** Opening Study material block **

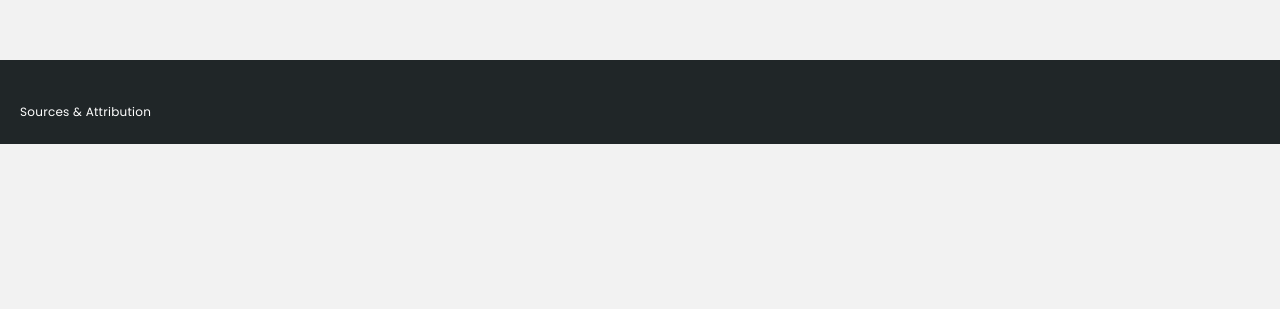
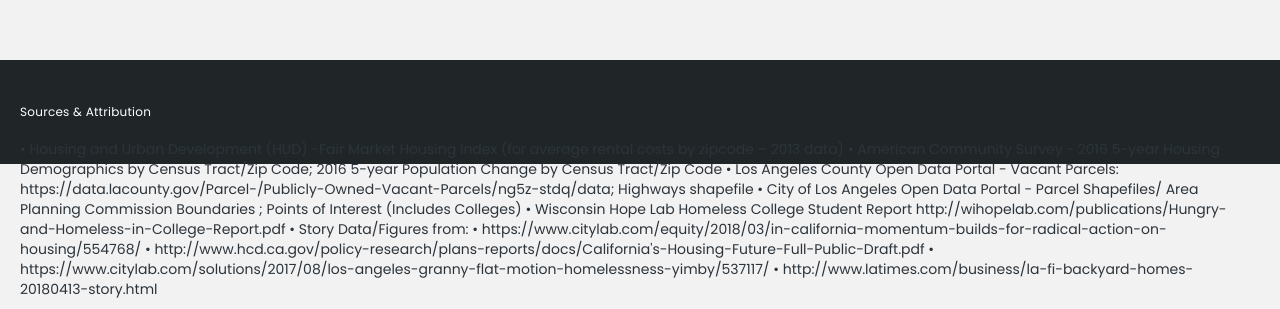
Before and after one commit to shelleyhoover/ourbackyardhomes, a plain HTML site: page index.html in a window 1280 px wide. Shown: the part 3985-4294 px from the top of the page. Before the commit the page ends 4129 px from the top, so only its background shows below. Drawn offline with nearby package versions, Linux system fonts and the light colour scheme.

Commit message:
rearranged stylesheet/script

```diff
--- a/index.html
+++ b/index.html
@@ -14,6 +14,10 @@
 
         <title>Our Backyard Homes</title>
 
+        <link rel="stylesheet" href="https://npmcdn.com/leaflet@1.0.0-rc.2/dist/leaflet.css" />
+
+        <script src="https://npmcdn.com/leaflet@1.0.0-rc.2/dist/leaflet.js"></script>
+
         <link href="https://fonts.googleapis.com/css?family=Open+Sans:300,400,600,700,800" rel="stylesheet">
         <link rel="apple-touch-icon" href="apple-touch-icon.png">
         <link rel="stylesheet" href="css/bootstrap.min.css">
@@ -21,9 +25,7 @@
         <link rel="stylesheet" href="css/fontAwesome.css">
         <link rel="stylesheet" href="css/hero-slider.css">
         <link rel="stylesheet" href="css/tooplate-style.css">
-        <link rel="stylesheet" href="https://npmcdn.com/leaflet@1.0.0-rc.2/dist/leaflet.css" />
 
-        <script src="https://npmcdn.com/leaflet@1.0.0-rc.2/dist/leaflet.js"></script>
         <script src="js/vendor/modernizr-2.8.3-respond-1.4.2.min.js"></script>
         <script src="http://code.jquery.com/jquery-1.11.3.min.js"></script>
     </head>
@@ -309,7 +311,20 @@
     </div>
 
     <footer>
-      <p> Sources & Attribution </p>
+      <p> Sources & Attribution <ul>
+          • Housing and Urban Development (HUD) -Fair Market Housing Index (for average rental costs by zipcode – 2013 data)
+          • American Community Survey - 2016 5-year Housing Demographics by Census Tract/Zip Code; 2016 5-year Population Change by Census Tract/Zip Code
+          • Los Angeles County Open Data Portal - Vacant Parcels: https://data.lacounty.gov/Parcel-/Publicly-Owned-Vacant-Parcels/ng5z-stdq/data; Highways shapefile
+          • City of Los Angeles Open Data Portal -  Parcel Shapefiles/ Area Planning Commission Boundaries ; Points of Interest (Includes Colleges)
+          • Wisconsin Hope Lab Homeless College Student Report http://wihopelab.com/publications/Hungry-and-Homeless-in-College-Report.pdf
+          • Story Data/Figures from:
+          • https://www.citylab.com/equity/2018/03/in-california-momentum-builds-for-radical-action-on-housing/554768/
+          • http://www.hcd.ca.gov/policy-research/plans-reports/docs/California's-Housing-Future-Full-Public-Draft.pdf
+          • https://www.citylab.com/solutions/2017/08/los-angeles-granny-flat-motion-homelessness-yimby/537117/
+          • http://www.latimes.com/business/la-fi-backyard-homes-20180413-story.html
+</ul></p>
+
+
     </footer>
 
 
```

** Closing Study material block **
** Opening Study material block **

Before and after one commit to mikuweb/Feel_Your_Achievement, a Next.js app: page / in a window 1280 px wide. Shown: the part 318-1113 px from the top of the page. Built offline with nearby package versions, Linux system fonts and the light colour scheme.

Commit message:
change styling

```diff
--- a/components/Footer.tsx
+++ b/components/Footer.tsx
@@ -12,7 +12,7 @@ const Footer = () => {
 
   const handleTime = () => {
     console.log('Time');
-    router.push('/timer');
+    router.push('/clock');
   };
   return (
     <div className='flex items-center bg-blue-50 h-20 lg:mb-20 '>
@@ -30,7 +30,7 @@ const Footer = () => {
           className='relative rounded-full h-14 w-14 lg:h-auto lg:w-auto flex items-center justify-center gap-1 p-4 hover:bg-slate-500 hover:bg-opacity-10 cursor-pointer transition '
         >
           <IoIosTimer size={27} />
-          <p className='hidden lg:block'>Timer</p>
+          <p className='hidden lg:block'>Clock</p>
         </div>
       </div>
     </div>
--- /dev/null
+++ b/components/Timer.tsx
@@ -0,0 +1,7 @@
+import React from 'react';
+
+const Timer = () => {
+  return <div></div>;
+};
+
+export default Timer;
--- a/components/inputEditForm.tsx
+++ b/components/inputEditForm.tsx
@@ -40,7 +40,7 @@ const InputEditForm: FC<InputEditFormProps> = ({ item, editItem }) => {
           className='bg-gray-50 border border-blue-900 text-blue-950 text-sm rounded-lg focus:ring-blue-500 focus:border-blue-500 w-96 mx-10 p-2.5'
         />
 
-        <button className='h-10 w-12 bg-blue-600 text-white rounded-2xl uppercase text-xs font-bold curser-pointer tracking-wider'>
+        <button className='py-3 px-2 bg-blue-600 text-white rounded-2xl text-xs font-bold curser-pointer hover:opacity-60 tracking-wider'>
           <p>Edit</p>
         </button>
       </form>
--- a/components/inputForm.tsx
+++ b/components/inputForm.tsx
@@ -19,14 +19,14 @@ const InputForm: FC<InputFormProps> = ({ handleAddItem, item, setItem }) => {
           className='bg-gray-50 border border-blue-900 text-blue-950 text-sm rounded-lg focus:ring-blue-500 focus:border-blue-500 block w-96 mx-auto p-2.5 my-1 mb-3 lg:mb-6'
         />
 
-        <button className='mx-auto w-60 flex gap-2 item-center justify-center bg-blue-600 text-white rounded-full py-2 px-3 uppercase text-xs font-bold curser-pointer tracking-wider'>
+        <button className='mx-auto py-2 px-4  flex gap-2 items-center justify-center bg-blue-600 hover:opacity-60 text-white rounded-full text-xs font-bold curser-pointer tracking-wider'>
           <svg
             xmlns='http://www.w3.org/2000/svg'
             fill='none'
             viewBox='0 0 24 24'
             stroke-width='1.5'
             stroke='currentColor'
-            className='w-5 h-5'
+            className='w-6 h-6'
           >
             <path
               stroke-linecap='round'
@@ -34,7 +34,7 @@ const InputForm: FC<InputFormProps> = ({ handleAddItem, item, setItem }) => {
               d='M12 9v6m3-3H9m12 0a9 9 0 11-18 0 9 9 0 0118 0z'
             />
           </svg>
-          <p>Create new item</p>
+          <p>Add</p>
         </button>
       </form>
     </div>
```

** Closing Study material block **
** Opening Study material block **

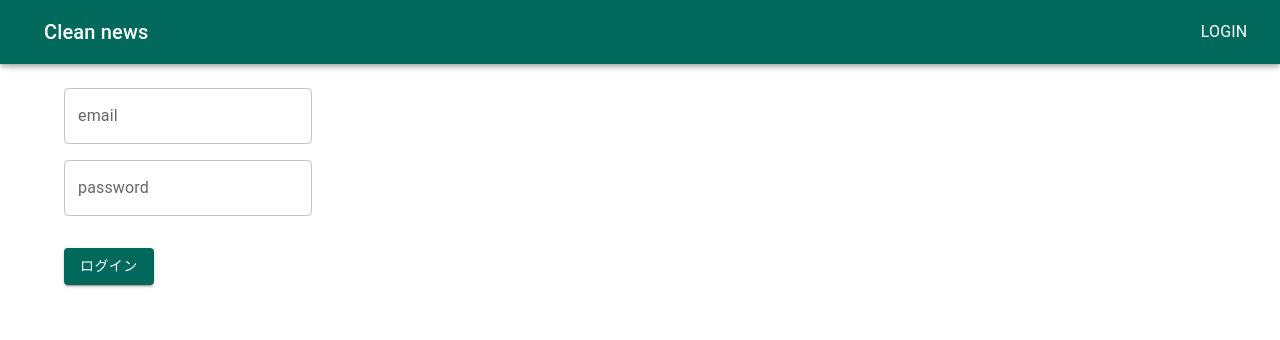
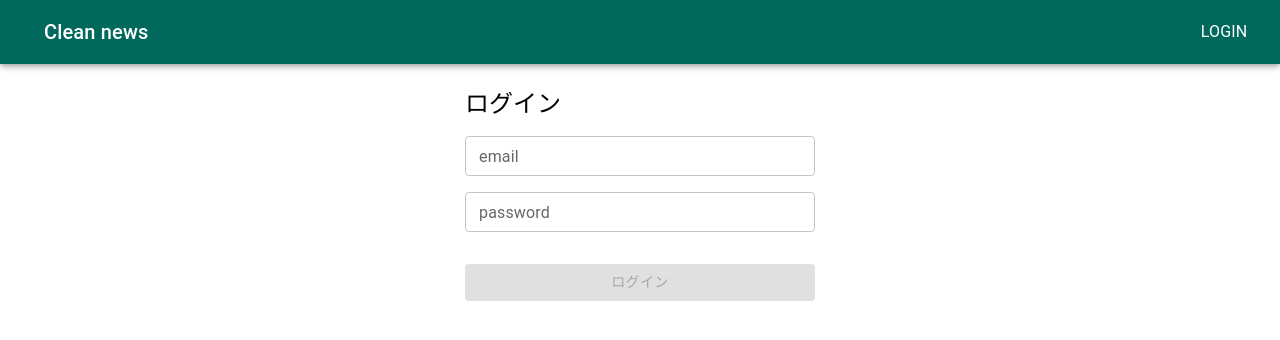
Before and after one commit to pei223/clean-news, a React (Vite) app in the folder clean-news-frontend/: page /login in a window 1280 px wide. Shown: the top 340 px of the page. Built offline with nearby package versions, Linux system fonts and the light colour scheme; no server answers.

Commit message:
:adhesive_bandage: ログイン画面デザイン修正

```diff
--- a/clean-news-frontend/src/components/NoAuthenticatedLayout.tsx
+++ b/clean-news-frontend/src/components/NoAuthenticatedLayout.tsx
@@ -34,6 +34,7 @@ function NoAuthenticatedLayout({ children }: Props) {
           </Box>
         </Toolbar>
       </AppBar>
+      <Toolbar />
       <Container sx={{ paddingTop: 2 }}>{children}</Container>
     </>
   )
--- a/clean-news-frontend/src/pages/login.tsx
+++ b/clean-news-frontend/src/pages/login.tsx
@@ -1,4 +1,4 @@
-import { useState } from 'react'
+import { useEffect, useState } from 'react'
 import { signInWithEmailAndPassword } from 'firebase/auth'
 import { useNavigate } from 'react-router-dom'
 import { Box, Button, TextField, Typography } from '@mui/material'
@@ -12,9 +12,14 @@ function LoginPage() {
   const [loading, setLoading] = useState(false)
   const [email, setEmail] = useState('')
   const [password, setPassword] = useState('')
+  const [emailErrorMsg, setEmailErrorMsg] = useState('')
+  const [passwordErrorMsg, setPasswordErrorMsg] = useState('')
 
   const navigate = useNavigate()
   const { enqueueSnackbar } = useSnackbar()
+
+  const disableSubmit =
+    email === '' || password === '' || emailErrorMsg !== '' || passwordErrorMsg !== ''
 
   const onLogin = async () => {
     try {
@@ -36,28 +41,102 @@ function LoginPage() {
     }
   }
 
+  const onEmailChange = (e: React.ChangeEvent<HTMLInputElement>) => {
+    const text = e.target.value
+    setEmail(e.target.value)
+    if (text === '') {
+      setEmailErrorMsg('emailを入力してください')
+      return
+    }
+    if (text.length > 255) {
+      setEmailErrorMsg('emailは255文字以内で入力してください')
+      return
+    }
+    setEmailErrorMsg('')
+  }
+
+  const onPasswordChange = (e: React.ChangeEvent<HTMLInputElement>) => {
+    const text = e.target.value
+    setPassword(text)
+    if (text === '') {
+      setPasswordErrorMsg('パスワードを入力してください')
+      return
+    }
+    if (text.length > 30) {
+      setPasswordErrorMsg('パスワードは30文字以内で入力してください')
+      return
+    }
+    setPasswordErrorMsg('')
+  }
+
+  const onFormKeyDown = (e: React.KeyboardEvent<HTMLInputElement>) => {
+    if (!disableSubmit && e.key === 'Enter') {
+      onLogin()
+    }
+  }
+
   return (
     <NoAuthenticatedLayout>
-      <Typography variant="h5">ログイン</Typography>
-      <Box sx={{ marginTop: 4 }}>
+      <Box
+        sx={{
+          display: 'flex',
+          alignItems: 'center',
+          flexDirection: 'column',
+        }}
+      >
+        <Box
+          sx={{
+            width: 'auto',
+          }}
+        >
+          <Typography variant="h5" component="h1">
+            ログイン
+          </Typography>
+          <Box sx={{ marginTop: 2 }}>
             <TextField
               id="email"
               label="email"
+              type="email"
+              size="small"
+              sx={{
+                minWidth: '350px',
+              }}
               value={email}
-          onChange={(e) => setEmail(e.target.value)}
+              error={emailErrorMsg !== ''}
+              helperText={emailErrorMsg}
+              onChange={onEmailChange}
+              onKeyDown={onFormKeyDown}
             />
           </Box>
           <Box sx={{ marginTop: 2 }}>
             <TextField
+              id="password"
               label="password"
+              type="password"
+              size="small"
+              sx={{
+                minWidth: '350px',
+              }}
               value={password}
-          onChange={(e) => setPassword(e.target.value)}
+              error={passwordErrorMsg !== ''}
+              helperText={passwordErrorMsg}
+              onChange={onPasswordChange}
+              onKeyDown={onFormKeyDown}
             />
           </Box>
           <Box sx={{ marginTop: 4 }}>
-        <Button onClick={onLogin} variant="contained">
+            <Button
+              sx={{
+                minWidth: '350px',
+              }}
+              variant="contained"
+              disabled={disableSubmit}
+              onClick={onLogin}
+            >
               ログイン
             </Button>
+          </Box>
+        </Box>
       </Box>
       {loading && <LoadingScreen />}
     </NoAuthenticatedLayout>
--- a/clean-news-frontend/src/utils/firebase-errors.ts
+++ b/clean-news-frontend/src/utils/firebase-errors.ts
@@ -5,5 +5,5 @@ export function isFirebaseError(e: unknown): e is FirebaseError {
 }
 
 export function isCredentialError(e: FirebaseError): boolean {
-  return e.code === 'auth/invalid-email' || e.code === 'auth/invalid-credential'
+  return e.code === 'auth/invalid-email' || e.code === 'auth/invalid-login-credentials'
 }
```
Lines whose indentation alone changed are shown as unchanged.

** Closing Study material block **

## [Description of the task]
The answer must be every line from the entries above that holds the string "components".

## [Output of the exercise]
--- a/components/Footer.tsx
+++ b/components/Footer.tsx
+++ b/components/Timer.tsx
--- a/components/inputEditForm.tsx
+++ b/components/inputEditForm.tsx
--- a/components/inputForm.tsx
+++ b/components/inputForm.tsx
--- a/clean-news-frontend/src/components/NoAuthenticatedLayout.tsx
+++ b/clean-news-frontend/src/components/NoAuthenticatedLayout.tsx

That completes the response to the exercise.